When patients are ready to leave the hospital, they often require the services of a post-acute organization, such as a skilled nursing facility or rehabilitation center. Deciding where to go next can be a daunting proposition for patients and families who are not familiar with the different options. Hospitals can assist by giving individuals the information they need to make informed decisions. Not only does this improve patient satisfaction, it can lead to better clinical outcomes because the hospital can recommend post-acute providers that are fully qualified to deliver optimal care.

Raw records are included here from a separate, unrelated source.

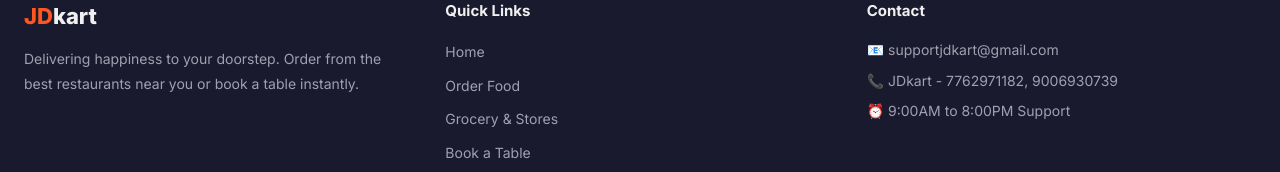
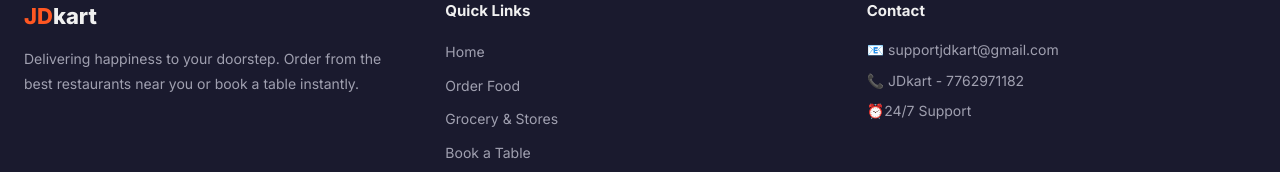
Before and after one commit to Deepak7334/Fooddelivery, a React (Vite) app in the folder frontend/: page / in a window 1280 px wide. Shown: the part 1545-1717 px from the top of the page. Built offline with nearby package versions, Linux system fonts and the light colour scheme; no server answers.

Commit message:
Update contact information and support hours

```diff
--- a/frontend/src/components/Footer.jsx
+++ b/frontend/src/components/Footer.jsx
@@ -28,8 +28,8 @@
           <div>
             <div style={{ fontWeight: 700, marginBottom: 16, fontSize: 15 }}>Contact</div>
             <p style={{ fontSize: 14, color: 'var(--text-secondary)', marginBottom: 8 }}>📧 supportjdkart@gmail.com</p>
-            <p style={{ fontSize: 14, color: 'var(--text-secondary)', marginBottom: 8 }}>📞 JDkart - 7762971182, 9006930739 </p>
-            <p style={{ fontSize: 14, color: 'var(--text-secondary)' }}>⏰ 9:00AM to 8:00PM Support</p>
+            <p style={{ fontSize: 14, color: 'var(--text-secondary)', marginBottom: 8 }}>📞 JDkart - 7762971182 </p>
+            <p style={{ fontSize: 14, color: 'var(--text-secondary)' }}>⏰24/7 Support</p>
           </div>
         </div>
         <div className="divider" />
```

Care coordination technology can help hospitals guide patients to the most qualified providers. Once a case manager inputs key patient information, including his or her clinical needs and personal preferences, the software produces a well-vetted list of potential providers that best meet the patient’s requirements. The case manager can then quickly determine which of these facilities is able to accept the patient, matching pre-generated provider profiles to the patient’s needs, which the care planner shares with patients and their families. Patients can view and compare facility profiles, scanning through images, videos and testimonials and if they have specific questions for a post-acute provider, they can even message the facility within the software tool. Once patients and their families review the information, they are able to rank their top choices, which are recorded for regulatory purposes. This not only ensures patients make more educated decisions and feel engaged in the process of their next care stage, but also enables the hospital to document the process, thus leading to a smoother, more successful transition.
2. Facilitating information exchange

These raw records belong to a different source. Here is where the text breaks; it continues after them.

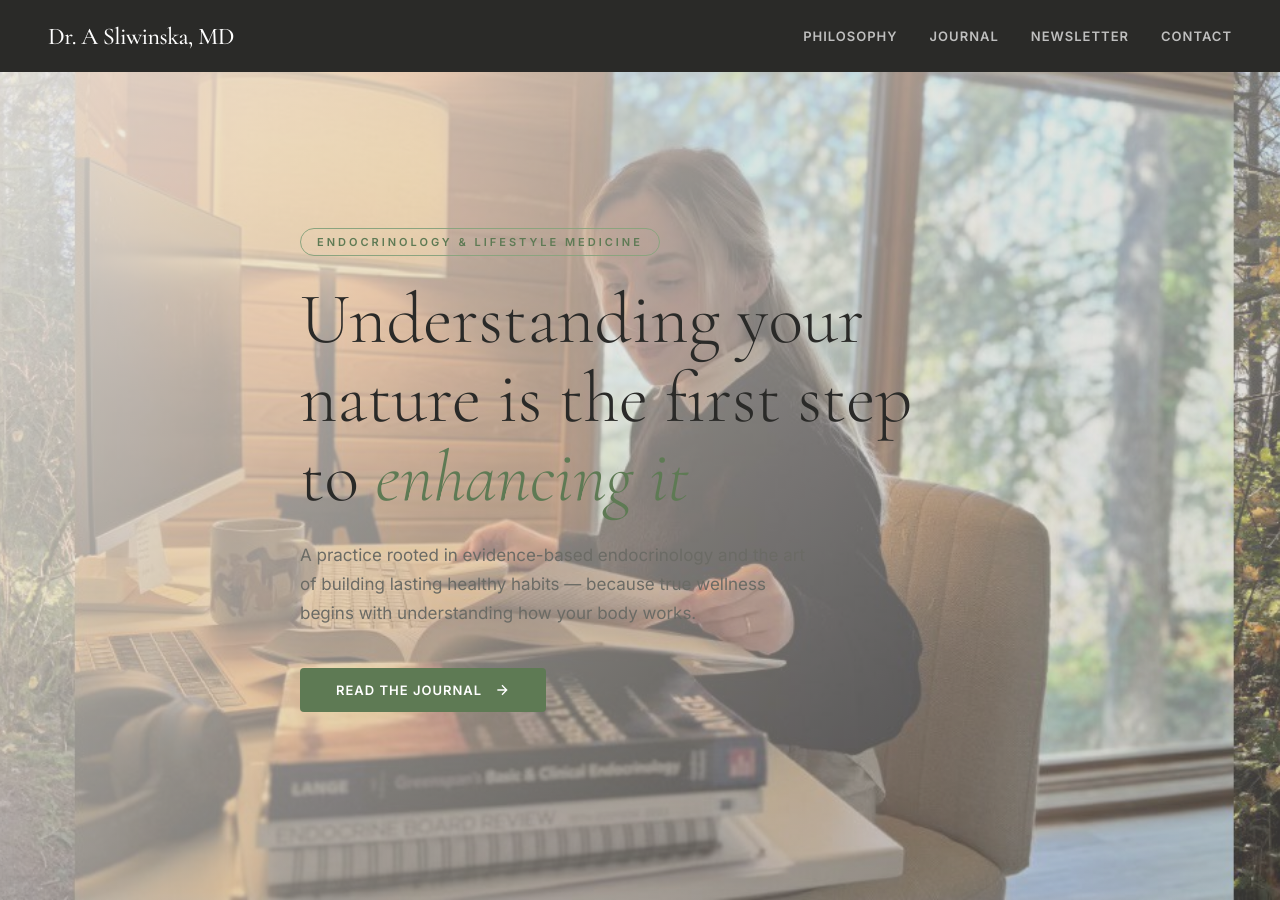
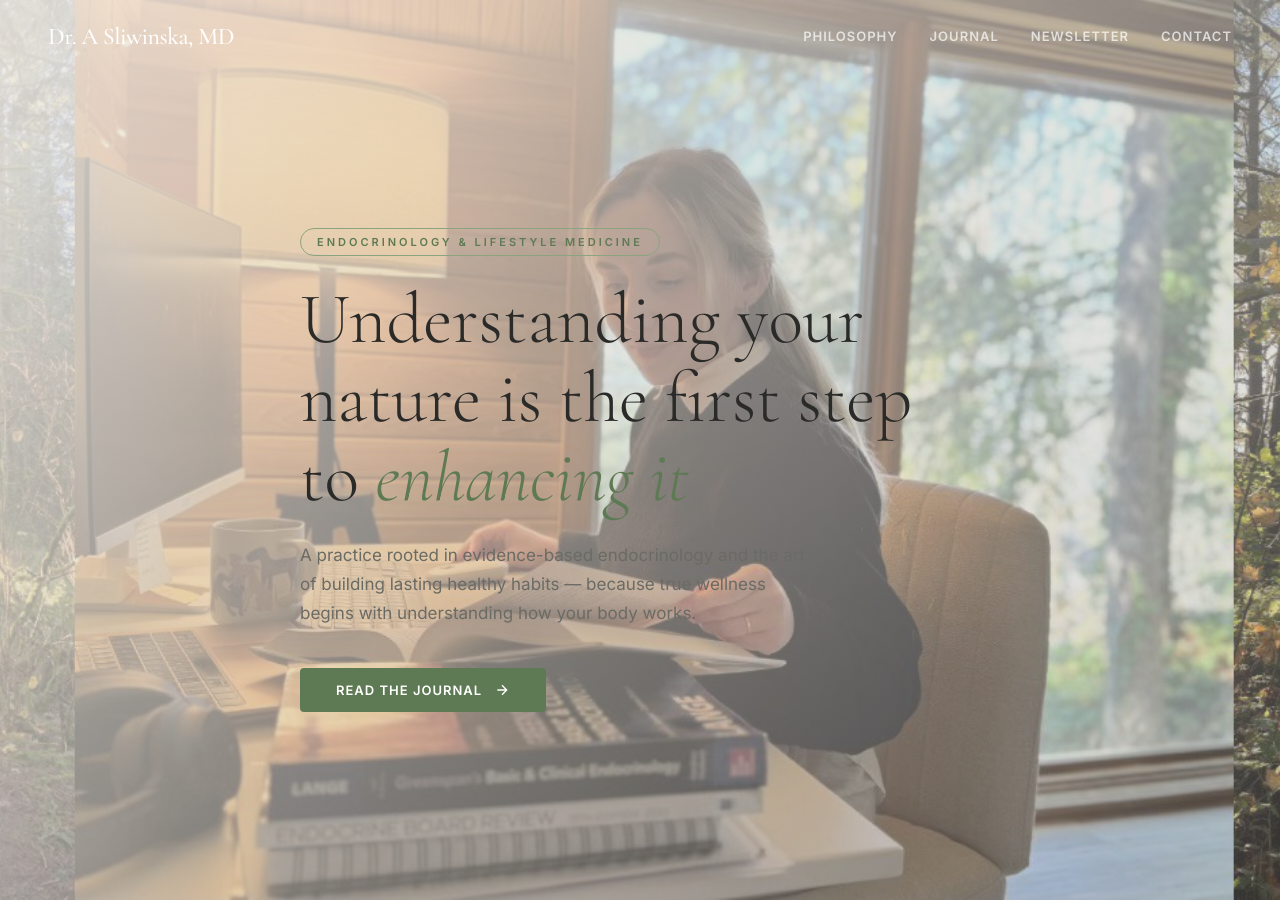
Before and after one commit to sliwinskamd/website, a Jekyll site: the page built from index.html, in a window 1280 px wide and 900 px high. Built offline with Jekyll 4.4.1, drawn with Linux system fonts in a browser that asks for light colours.

Commit message:
Make nav transparent over hero section
Co-Authored-By: Claude Opus 4.6 <noreply@anthropic.com>

```diff
--- a/assets/css/main.css
+++ b/assets/css/main.css
@@ -72,11 +72,11 @@ body {
   position: fixed; top: 0; left: 0; width: 100%; z-index: 100;
   padding: 20px 48px;
   display: flex; justify-content: space-between; align-items: center;
-  background: var(--dark);
+  background: transparent;
   transition: background 0.4s, box-shadow 0.4s, padding 0.4s;
 }
 .nav.scrolled {
-  background: var(--dark);
+  background: rgba(10, 10, 10, 0.85);
   backdrop-filter: blur(10px);
   box-shadow: 0 1px 0 rgba(0,0,0,0.2);
   padding: 16px 48px;
```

Healthy collaboration stems from smooth information exchange. Organizations can use care coordination technology to share information directly through the electronic health record (EHR). With a click of a button, hospitals can send key portions of the patient’s medical record in an easily digestible format to post-acute providers, giving them quick access to relevant and timely information. This allows them to better plan for the patient’s care and avoid missing therapies or medications, supporting greater continuity during the transition process.

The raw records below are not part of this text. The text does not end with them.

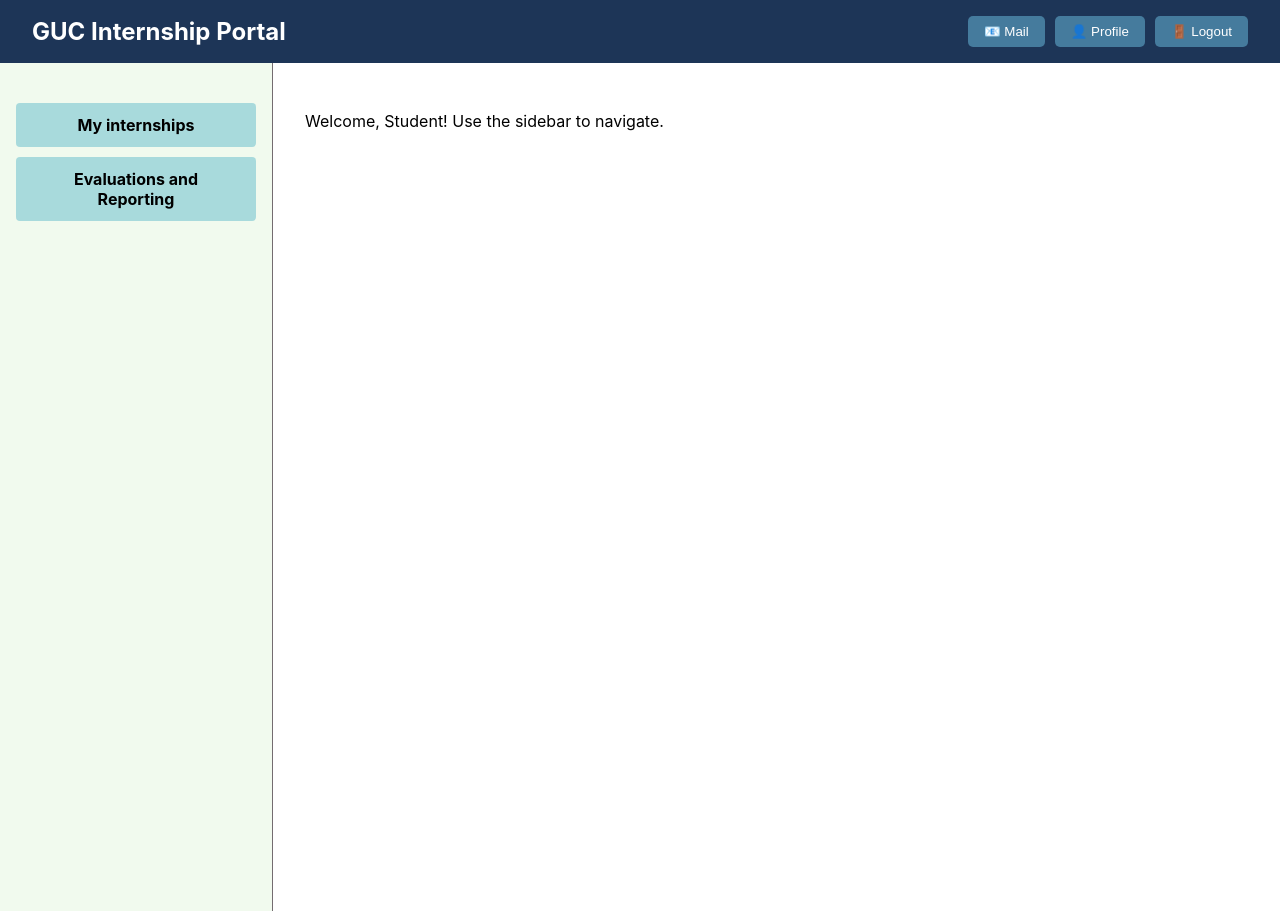
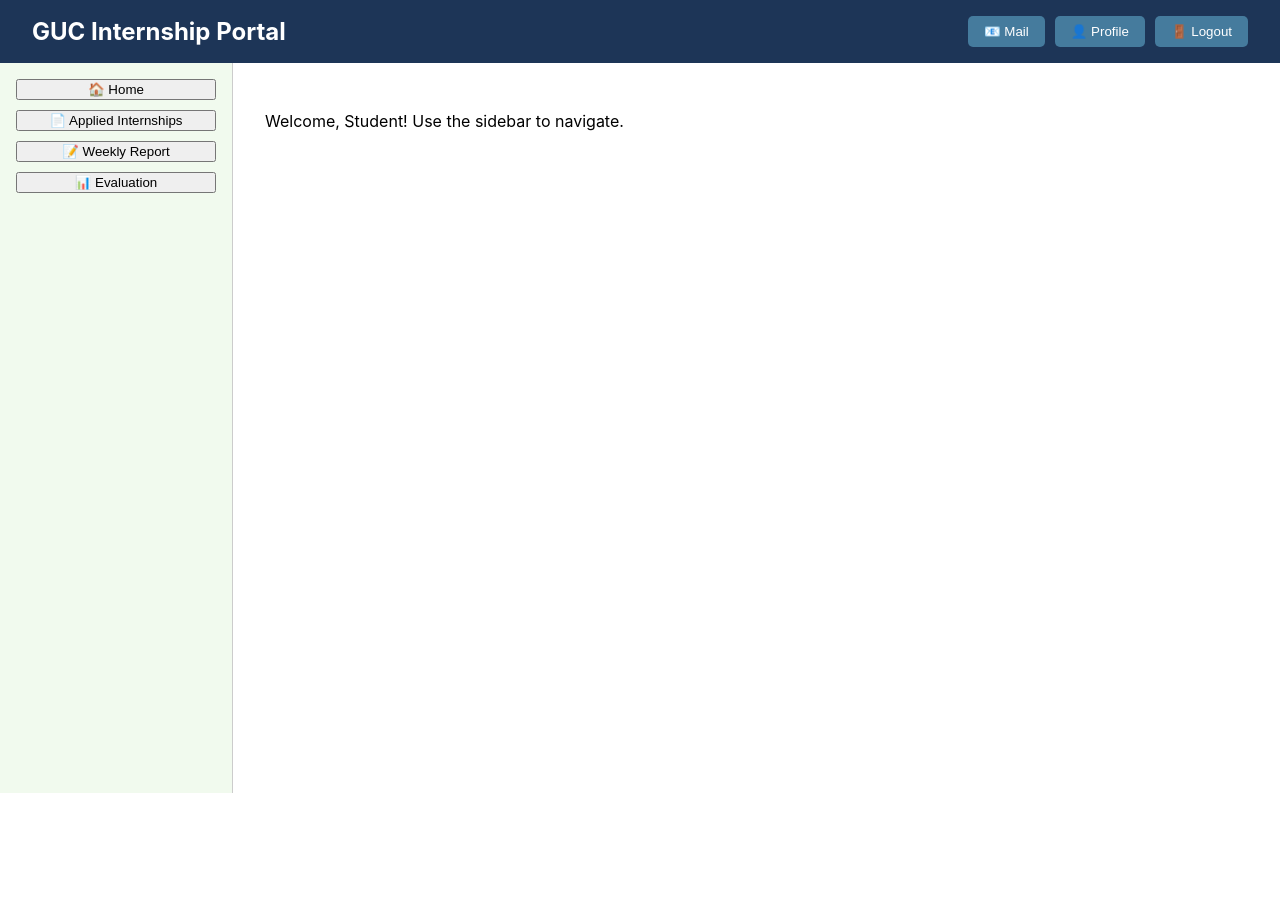
Before and after one commit to CSEN603-2025/Spice-girlzz, a React (Create React App) app in the folder internship/: page /student in a window 1280 px wide. After the commit the page ends 800 px from the top, so only its background shows below. Built offline with nearby package versions, Linux system fonts and the light colour scheme.

Commit message:
Fixed SideBar and added setActivePage

```diff
--- a/internship/src/App.js
+++ b/internship/src/App.js
@@ -5,6 +5,8 @@ import Login from './Login';
 import Register from './Register';
 import StudentHomePage from './StudentHomePage';
 import ProfileStudent from './ProfileStudent';
+import InternshipList from './Components/InternshipList';
+import internships from './data/internships';
 
 
 
--- a/internship/src/Components/SideBar.js
+++ b/internship/src/Components/SideBar.js
@@ -1,22 +1,26 @@
-import React from 'react'
-import { SideBarStudent } from './SideBarStudent'
+import React from 'react';
 
-function SideBar() {
+function SideBar({ setActivePage }) {
   return (
-    <div className='sidebar'>
-      <ul className='SideBarList'>
-      {SideBarStudent.map((val, key)=>
-    {
-      return <li key={key}
-      className='row'
-      id = {window.location.pathname == val.link ? "active" : ""}
-       onClick={()=>{window.location.pathname=val.link}}>
-        <div id='title'>
-        {val.title}
-        </div></li>
-
-    })}</ul></div>
-  )
+    <div style={styles.sidebar}>
+      <button onClick={() => setActivePage('home')}>🏠 Home</button>
+      <button onClick={() => setActivePage('applied')}>📄 Applied Internships</button>
+      <button onClick={() => setActivePage('report')}>📝 Weekly Report</button>
+      <button onClick={() => setActivePage('evaluate')}>📊 Evaluation</button>
+    </div>
+  );
 }
 
+const styles = {
+  sidebar: {
+    width: '200px',
+    padding: '1rem',
+    backgroundColor: '#f1faee',
+    display: 'flex',
+    flexDirection: 'column',
+    gap: '10px',
+    borderRight: '1px solid #ccc',
+  },
+};
+
 export default SideBar;
--- a/internship/src/StudentHomePage.js
+++ b/internship/src/StudentHomePage.js
@@ -1,6 +1,10 @@
 import React, { useState } from 'react';
 import { useNavigate } from 'react-router-dom';
 import SideBar from './Components/SideBar';
+import InternshipList from './Components/InternshipList';
+import internships from './data/internships';
+
+
 
 
 function StudentHomePage() {
@@ -18,6 +22,8 @@ function StudentHomePage() {
         return <p>View evaluation results and feedback.</p>;
       default:
         return <p>Welcome, Student! Use the sidebar to navigate.</p>;
+        case 'available':
+  return <InternshipList internships={internships} />;
     }
   };
 
@@ -38,7 +44,8 @@ function StudentHomePage() {
       {/* Content Area */}
       <div style={styles.contentArea}>
 
-       <SideBar />
+      <SideBar setActivePage={setActivePage} />
+
 
         {/* Main Content */}
         <div style={styles.mainContent}>
--- /dev/null
+++ b/internship/src/data/internships.js
@@ -0,0 +1,7 @@
+const internships = [
+    { company: 'Google', title: 'Frontend Developer Intern', duration: '3 Months' },
+    { company: 'Amazon', title: 'Backend Developer Intern', duration: '6 Months' },
+    { company: 'Meta', title: 'Data Science Intern', duration: '4 Months' },
+  ];
+
+  export default internships;
```
Also changed, not shown: internship/src/Components/intershipList.js (added, +18 -0 lines).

3. Enabling responsive communication
The days following a hospital discharge can be challenging for many patients as their health and risk for readmission fluctuates depending on whether they follow treatment plans, receive the appropriate therapies or respond to interventions as anticipated. During this sensitive period, it is extremely important that providers keep in touch with one another, as well as with the patient. With this in mind, organizations are beginning to leverage configurable communication apps that unite all members of a patient's care team, including primary care physicians, hospital case managers, home health nurses, pharmacies and family members. Through a single-source electronic command center found in these solutions, team members are able to virtually “talk” about the care plan, closely monitor the patient's path after discharge and receive real-time updates as the patient’s needs change. The solution can even deliver alerts to relevant care team members when interventions or escalations are warranted.
Moving from a good idea to a must-have
By better matching patients with post-acute providers, improving information exchange and facilitating greater communication across settings, organizations can demonstrate value-based, effective and efficient care. For example, by matching patients with providers that can fully meet their needs, organizations can ensure patients receive timely and comprehensive care, increasing the likelihood of positive clinical outcomes and limiting the chances of unplanned readmissions. Furthermore, when hospitals and post-acute providers proactively share detailed information about the patient’s care, they can prevent duplication of services and unnecessary tests while also reducing gaps or omissions in care. Ultimately, these actions decrease the cost of care while maintaining or even improving quality—the fundamental tenets of value-based initiatives.
For most organizations, the ability to synchronize care across settings is a work in progress, but as bundled payment models take center stage, organizations have to increase their commitment to cross-continuum collaboration. By embracing care coordination solutions that bolster communication and teamwork, hospitals can gain needed insight into a patient’s post-discharge care, treatment and current health, taking the next step to further value-based care.
View the full article in Managed Healthcare Executive here.